Wickedly funny, impeccably plotted and characteristically dry, David Mamet's tale of two women living together in a lesbian relationship on society's fringes is brought to life in STURDY BEGGARS' new production of BOSTON MARRIAGE.
Intimately staged at the Pacific Playhouse STURDY BEGGARS' production draws the audience into the wickedly funny world of these two scheming and bantering turn-of-the-century women who have lived together in a lesbian relationship.
As the play opens, we see their "Boston marriage" on the edge of disintegration. These women delight in torturing each other, their lovers, their friends, and not least, their maid Catherine, whose name or nationality they constantly fail to recall.
The couple live on the periphery of high-class society, a world from which they both crave acceptance despite their unorthodox lifestyle. Anna has recently taken on a wealthy lover from whom she has received an enormous emerald and an income to match. Claire on the other hand has recently become smitten with a young woman and wants Anna to help her in her tryst.

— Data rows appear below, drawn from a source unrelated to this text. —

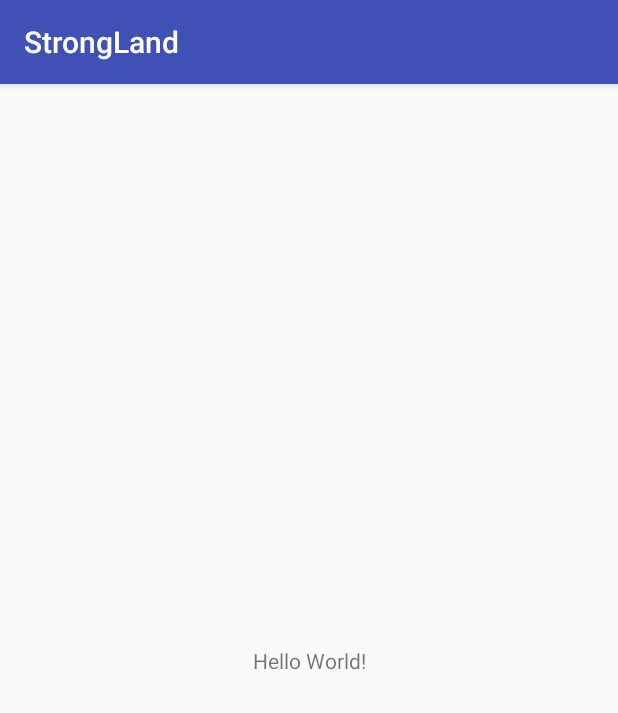
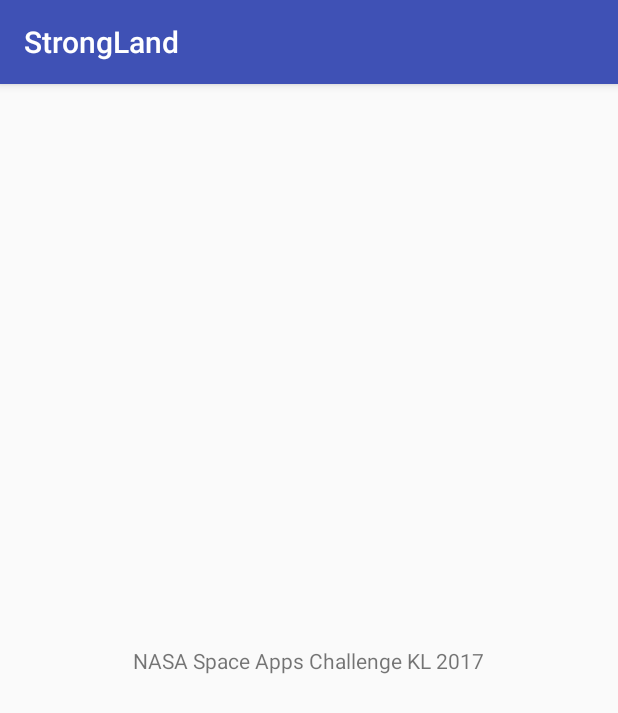
Before and after one commit to GeraldoAligoey/StrongLand, an Android app: the screen it shows after launch (MainActivity), on a phone screen of 412 x 824 dp. Shown: the top 713 px of the screen. Run offline under Robolectric (Android 15) with nearby library versions, the phone set to English and light mode, and no system bars.

Commit message:
changed text for testing

```diff
--- a/app/src/main/res/layout/activity_main.xml
+++ b/app/src/main/res/layout/activity_main.xml
@@ -9,7 +9,7 @@
     <TextView
         android:layout_width="wrap_content"
         android:layout_height="wrap_content"
-        android:text="Hello World!"
+        android:text="NASA Space Apps Challenge KL 2017"
         app:layout_constraintBottom_toBottomOf="parent"
         app:layout_constraintLeft_toLeftOf="parent"
         app:layout_constraintRight_toRightOf="parent"
```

As the two women exchange retorts and take turns taunting the maid, Claire's young object of desire appears, setting off a crisis that puts both the emerald and the women's futures at risk.
After widespread belief that Mamet could only write for men, the playwright released this play, which centres exclusively on female relationships. A "Boston marriage" was a romantic friendship between two unmarried women in long-term union sharing a household during the Victorian era. This relationship offered women of a certain class a socially acceptable alternative to traditional marriage. The term "Boston marriage" came to be used after Henry James' book 'The Bostonians' (1886) which detailed a marriage-like relationship between two women.
In 2004, Massachusetts became the first state in the U.S. to allow legal same-sex marriages, which makes Boston the only major city in the U.S. where a "Boston marriage" can also be a legal marriage.